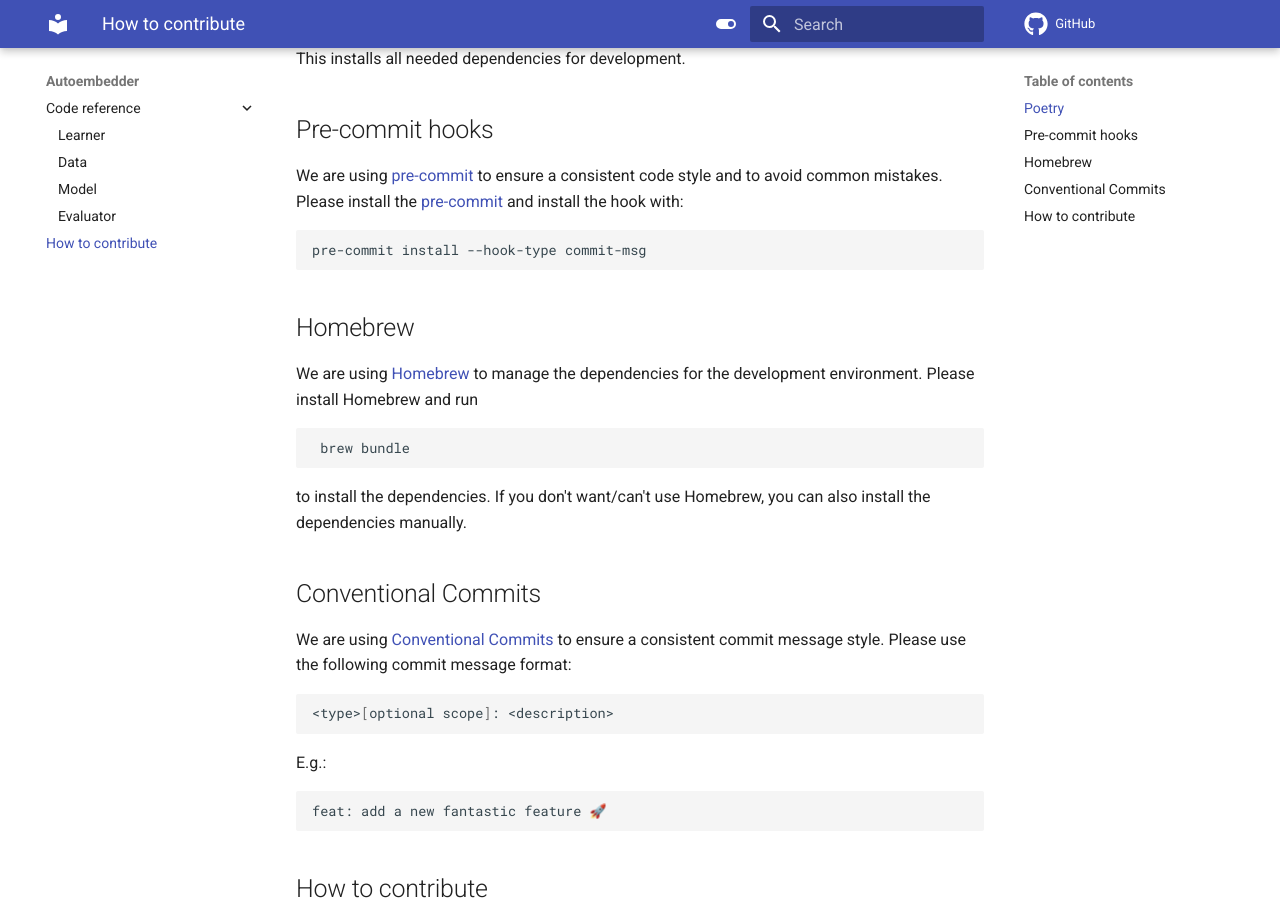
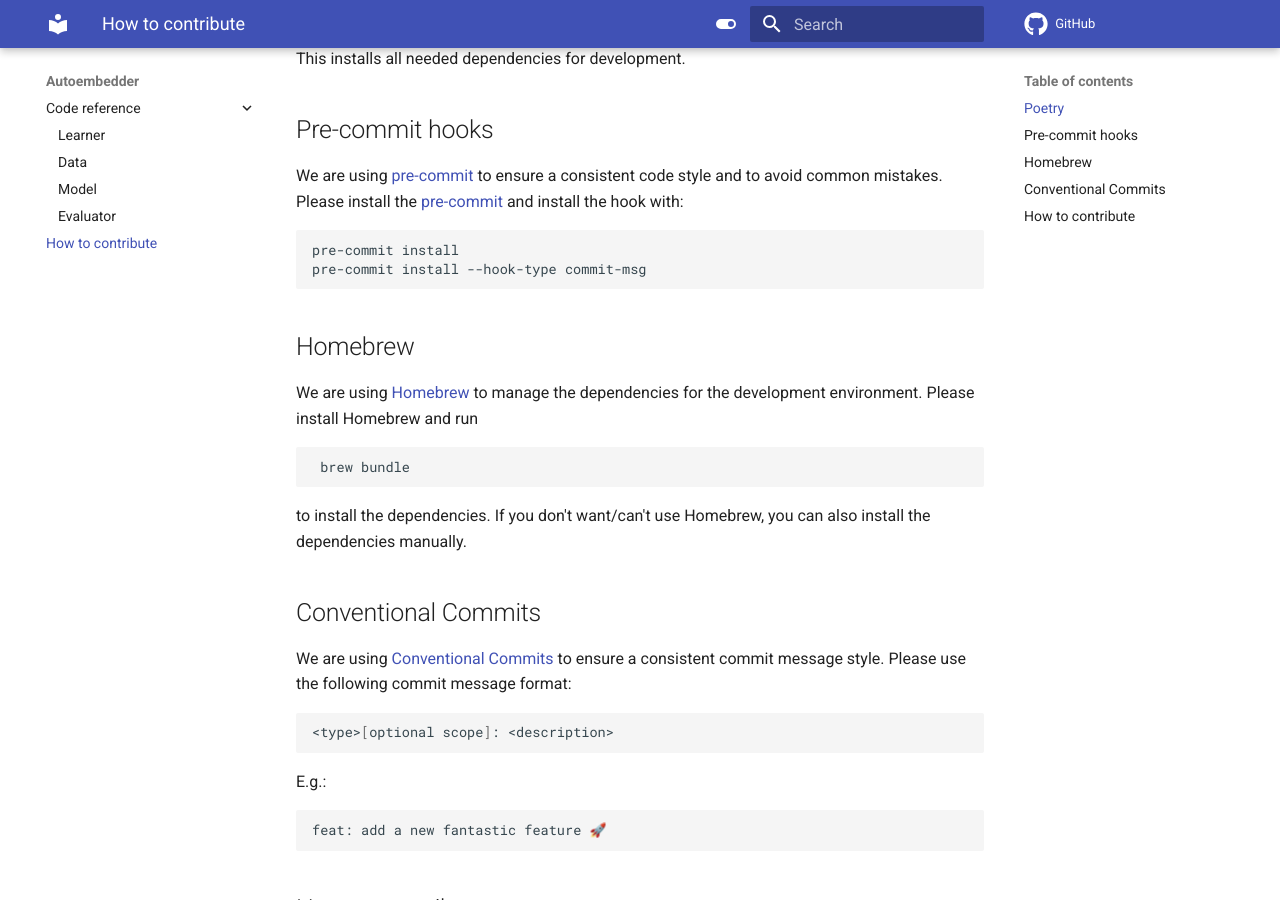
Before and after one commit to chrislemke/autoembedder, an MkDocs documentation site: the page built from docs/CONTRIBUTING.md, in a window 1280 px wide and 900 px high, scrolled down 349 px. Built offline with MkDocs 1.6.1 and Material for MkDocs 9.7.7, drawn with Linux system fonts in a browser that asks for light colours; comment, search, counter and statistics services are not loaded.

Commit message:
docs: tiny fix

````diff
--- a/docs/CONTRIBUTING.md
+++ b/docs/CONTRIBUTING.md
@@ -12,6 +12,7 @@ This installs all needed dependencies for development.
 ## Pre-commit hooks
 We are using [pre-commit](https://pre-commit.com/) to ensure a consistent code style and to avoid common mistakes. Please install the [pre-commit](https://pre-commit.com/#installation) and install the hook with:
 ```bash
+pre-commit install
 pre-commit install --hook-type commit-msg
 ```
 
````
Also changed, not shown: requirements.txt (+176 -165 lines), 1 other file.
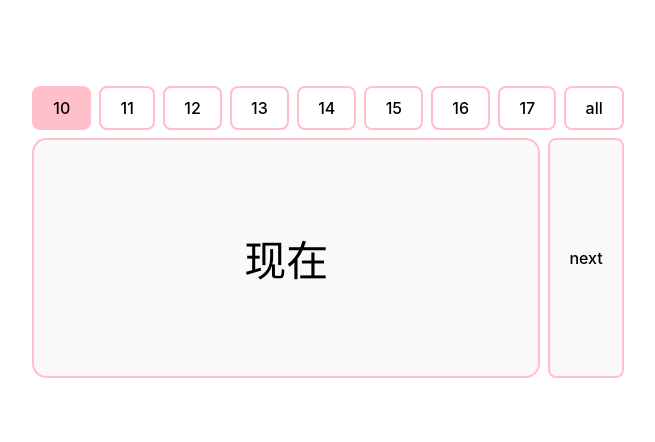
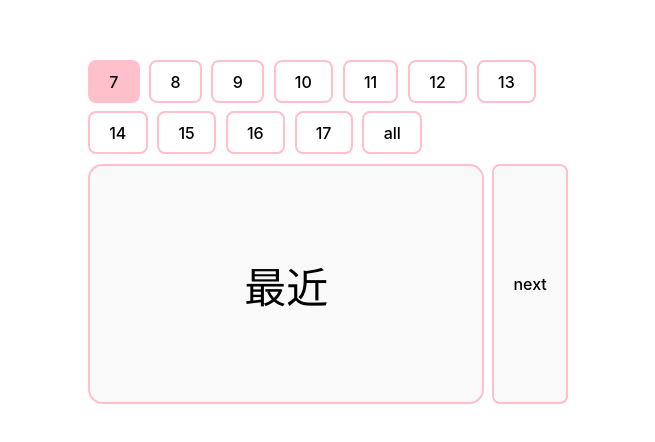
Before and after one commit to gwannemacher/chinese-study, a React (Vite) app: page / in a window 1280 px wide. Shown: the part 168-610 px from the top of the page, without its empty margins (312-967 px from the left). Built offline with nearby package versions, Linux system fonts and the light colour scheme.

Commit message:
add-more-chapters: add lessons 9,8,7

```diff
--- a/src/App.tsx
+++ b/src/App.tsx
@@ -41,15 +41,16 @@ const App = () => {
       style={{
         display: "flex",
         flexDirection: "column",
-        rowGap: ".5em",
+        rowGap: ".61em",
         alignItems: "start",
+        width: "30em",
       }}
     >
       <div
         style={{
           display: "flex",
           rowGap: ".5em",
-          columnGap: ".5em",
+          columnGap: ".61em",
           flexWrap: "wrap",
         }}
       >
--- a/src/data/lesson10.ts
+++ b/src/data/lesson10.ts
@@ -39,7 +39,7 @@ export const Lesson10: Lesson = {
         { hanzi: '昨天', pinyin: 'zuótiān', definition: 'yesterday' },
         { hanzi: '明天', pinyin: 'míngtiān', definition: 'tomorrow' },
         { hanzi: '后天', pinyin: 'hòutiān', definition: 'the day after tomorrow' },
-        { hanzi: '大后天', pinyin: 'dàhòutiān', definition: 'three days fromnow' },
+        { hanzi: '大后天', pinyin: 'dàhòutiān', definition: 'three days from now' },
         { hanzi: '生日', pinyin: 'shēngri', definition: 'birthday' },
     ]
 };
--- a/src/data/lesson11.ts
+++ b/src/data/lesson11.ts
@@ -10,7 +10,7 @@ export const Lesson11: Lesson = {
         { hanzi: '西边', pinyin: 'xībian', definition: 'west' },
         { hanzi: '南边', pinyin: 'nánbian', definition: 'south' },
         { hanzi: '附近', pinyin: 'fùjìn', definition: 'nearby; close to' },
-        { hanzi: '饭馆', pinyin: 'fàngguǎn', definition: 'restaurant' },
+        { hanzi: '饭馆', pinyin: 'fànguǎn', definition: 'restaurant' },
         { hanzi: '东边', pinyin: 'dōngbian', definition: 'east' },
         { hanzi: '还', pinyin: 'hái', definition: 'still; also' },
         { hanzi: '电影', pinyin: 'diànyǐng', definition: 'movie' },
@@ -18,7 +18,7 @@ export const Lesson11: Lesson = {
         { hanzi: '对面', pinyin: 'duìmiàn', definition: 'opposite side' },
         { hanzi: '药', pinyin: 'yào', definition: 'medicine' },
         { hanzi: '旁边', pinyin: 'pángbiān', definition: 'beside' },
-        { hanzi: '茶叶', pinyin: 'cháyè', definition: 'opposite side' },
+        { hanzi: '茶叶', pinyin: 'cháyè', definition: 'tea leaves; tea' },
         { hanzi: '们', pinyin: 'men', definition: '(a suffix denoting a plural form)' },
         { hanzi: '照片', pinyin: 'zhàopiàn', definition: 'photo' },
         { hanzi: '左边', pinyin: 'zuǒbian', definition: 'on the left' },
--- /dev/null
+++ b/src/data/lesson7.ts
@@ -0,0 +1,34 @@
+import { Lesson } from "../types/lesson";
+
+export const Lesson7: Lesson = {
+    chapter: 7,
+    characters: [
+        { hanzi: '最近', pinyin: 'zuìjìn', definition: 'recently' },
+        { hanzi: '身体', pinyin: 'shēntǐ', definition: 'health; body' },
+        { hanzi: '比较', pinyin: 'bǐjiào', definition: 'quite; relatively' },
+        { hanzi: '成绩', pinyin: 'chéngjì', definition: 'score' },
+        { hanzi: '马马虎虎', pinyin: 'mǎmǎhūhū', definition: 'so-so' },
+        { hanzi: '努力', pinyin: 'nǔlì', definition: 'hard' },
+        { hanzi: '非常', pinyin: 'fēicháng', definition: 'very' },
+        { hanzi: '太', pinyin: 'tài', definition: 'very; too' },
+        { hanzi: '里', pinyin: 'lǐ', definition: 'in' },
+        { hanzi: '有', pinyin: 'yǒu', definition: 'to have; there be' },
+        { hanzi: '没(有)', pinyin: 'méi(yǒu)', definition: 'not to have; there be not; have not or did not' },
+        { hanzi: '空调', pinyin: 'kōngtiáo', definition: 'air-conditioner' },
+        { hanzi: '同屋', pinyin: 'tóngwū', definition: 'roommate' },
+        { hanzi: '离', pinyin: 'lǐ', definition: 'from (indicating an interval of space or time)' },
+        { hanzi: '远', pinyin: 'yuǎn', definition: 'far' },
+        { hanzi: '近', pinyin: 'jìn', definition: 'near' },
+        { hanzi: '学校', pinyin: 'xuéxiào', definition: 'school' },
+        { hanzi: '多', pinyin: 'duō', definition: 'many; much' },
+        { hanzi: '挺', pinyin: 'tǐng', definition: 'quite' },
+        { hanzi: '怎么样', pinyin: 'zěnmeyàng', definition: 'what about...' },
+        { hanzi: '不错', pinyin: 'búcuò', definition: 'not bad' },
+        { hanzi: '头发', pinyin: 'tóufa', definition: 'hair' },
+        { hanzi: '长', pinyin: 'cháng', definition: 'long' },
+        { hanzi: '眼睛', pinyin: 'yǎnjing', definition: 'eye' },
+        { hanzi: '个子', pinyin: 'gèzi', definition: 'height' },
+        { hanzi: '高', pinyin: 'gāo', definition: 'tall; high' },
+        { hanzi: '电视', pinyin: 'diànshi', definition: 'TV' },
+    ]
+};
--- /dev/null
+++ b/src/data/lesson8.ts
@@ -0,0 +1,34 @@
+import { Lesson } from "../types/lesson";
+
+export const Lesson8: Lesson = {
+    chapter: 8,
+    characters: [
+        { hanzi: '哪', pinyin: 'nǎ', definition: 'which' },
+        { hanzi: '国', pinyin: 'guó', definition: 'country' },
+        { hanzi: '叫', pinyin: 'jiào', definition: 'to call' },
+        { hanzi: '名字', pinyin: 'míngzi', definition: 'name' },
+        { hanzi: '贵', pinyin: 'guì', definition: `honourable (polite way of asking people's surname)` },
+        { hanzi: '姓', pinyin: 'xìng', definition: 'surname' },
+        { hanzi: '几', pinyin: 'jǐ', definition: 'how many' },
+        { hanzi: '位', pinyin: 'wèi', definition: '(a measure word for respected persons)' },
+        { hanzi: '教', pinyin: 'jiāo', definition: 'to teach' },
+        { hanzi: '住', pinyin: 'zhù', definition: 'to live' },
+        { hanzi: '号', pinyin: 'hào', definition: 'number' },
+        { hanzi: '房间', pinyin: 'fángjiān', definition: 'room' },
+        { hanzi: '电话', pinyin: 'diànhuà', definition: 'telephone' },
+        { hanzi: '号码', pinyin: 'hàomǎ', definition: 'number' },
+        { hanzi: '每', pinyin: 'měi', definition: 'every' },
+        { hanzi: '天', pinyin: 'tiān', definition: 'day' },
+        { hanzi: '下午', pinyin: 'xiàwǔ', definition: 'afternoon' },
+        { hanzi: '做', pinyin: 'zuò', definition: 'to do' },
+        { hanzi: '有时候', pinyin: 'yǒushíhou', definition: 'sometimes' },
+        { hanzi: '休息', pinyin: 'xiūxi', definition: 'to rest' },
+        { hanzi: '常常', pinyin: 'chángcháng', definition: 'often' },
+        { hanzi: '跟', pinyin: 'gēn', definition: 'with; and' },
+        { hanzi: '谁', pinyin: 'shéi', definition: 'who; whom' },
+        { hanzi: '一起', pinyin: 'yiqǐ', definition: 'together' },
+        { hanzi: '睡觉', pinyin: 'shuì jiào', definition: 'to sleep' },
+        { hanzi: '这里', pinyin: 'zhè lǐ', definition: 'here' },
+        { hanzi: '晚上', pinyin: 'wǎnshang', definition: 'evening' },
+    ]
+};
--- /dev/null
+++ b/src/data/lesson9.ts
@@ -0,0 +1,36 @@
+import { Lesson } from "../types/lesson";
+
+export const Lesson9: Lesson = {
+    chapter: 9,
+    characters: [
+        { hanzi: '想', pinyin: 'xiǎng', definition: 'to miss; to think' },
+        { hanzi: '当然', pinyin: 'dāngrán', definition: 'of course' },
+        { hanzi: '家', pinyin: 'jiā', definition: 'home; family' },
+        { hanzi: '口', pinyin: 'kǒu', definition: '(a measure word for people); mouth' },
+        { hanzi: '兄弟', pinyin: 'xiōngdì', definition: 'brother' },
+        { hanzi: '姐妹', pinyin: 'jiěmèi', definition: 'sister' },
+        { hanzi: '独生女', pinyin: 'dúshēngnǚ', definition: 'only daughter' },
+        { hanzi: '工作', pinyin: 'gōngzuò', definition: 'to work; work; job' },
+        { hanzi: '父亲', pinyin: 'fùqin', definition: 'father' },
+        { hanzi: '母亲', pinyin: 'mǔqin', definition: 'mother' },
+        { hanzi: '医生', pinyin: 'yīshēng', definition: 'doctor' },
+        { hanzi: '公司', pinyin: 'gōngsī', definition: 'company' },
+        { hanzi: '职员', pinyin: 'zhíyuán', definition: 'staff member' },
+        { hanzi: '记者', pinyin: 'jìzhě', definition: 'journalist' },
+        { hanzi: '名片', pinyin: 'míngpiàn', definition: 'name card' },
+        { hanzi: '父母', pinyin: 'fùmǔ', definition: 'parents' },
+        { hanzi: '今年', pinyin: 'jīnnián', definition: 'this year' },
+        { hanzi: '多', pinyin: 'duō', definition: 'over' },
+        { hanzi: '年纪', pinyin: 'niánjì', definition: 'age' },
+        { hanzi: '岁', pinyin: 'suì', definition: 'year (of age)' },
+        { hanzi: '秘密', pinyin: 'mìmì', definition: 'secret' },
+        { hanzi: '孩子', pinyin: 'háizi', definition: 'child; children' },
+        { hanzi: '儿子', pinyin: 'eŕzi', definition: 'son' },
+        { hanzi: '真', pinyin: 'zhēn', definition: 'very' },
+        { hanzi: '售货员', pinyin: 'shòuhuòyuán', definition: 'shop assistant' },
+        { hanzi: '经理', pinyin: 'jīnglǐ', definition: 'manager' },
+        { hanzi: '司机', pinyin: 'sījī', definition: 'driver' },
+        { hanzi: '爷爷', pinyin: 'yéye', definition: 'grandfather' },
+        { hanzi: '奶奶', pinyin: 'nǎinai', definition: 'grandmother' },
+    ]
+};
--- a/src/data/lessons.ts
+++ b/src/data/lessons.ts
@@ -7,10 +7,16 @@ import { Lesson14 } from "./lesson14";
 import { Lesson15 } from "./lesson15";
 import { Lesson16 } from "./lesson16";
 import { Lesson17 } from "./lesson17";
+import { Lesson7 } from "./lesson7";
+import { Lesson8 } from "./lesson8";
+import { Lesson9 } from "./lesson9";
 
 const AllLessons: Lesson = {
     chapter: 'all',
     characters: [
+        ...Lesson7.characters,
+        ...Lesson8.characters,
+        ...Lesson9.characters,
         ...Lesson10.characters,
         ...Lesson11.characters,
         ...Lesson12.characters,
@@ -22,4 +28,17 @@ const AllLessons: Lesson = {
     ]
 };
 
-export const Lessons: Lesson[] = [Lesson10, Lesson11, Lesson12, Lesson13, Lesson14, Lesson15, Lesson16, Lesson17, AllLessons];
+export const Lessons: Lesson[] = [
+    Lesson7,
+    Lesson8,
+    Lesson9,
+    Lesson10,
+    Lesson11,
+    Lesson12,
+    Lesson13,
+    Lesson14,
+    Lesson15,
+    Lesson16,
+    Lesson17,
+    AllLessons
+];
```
◆ ◆ ◆ ◆ ◆
Your assignment
Filter the listing for the word "data" and copy each line that has it.

Problem solution
--- a/src/data/lesson10.ts
+++ b/src/data/lesson10.ts
--- a/src/data/lesson11.ts
+++ b/src/data/lesson11.ts
+++ b/src/data/lesson7.ts
+++ b/src/data/lesson8.ts
+++ b/src/data/lesson9.ts
--- a/src/data/lessons.ts
+++ b/src/data/lessons.ts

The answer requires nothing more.